Task requirements: Read the records below and report each line in which "monochrome" occurs.

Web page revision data
▼

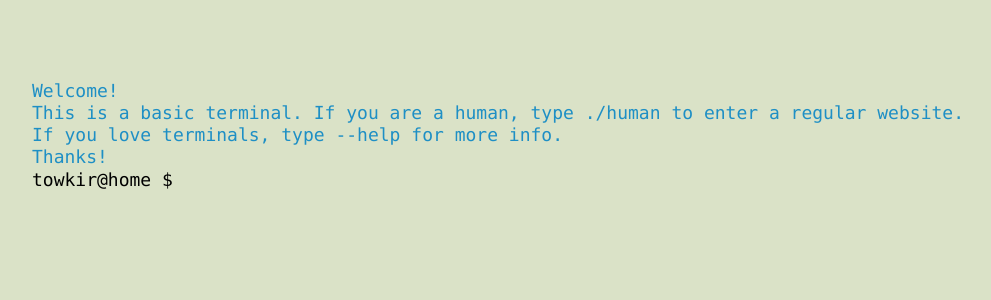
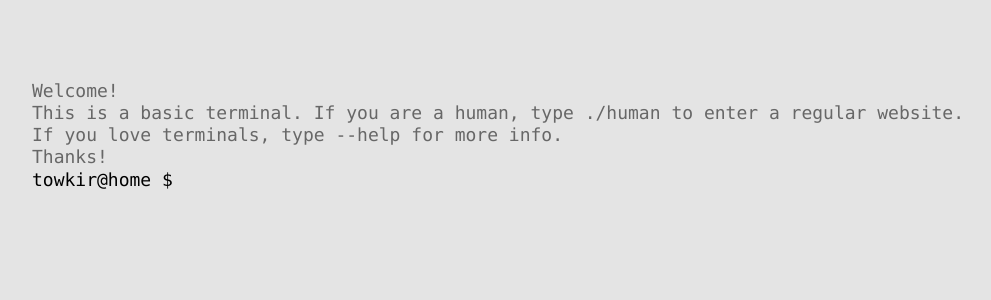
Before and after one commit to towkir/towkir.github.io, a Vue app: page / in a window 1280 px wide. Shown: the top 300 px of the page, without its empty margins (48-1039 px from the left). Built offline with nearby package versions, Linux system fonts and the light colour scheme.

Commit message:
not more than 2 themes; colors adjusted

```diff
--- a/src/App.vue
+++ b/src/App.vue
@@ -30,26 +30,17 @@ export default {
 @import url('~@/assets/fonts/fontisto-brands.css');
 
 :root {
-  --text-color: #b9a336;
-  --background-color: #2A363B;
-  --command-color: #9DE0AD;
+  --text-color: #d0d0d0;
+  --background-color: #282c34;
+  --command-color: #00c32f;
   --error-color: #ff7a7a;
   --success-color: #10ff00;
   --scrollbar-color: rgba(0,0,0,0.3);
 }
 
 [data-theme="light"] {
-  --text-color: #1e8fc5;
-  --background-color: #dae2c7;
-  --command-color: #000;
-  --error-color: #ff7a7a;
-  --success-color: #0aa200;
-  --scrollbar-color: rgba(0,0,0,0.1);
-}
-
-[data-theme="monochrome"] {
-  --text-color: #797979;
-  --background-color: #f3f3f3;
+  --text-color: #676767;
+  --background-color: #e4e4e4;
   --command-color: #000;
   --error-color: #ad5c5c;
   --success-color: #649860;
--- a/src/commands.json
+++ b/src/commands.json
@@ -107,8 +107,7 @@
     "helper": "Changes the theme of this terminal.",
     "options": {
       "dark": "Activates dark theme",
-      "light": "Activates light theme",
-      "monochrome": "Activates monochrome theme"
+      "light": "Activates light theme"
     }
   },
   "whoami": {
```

▲
▼

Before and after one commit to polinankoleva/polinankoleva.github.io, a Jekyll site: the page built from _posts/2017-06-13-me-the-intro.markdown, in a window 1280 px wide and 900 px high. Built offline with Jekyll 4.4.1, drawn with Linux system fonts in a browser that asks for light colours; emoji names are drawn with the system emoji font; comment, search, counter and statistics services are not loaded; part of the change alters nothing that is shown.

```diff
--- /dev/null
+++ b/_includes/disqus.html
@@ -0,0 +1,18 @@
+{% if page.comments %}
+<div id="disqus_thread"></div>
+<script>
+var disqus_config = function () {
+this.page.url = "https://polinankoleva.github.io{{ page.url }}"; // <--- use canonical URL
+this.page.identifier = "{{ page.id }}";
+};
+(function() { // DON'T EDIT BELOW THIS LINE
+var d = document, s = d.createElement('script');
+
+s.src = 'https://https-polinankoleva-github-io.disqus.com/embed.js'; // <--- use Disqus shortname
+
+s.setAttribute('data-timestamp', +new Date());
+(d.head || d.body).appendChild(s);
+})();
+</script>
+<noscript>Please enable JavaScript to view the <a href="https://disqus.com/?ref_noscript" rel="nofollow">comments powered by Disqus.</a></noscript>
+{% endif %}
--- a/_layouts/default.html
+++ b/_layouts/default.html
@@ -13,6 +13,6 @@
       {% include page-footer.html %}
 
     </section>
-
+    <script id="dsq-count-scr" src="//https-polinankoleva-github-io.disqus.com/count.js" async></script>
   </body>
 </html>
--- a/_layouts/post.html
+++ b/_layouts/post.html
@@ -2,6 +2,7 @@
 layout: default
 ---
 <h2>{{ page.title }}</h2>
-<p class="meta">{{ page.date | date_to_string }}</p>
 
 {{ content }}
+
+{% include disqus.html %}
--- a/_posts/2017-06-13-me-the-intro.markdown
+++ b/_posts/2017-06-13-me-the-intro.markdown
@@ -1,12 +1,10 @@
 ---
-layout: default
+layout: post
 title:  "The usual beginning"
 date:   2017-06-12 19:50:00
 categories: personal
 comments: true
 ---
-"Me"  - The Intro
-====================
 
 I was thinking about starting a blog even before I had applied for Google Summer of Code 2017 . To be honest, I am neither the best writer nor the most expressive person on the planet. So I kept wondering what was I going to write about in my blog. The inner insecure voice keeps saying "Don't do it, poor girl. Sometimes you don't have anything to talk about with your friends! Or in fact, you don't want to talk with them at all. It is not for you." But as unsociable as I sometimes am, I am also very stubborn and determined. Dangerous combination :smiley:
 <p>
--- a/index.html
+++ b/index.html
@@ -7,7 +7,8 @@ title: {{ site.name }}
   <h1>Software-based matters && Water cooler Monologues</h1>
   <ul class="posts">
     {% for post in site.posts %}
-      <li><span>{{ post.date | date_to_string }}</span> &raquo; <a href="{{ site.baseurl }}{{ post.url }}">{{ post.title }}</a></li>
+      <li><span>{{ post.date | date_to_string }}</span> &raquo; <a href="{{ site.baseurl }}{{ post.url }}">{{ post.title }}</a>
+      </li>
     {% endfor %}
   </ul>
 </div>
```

▲

Solved problem:
-[data-theme="monochrome"] {
-      "monochrome": "Activates monochrome theme"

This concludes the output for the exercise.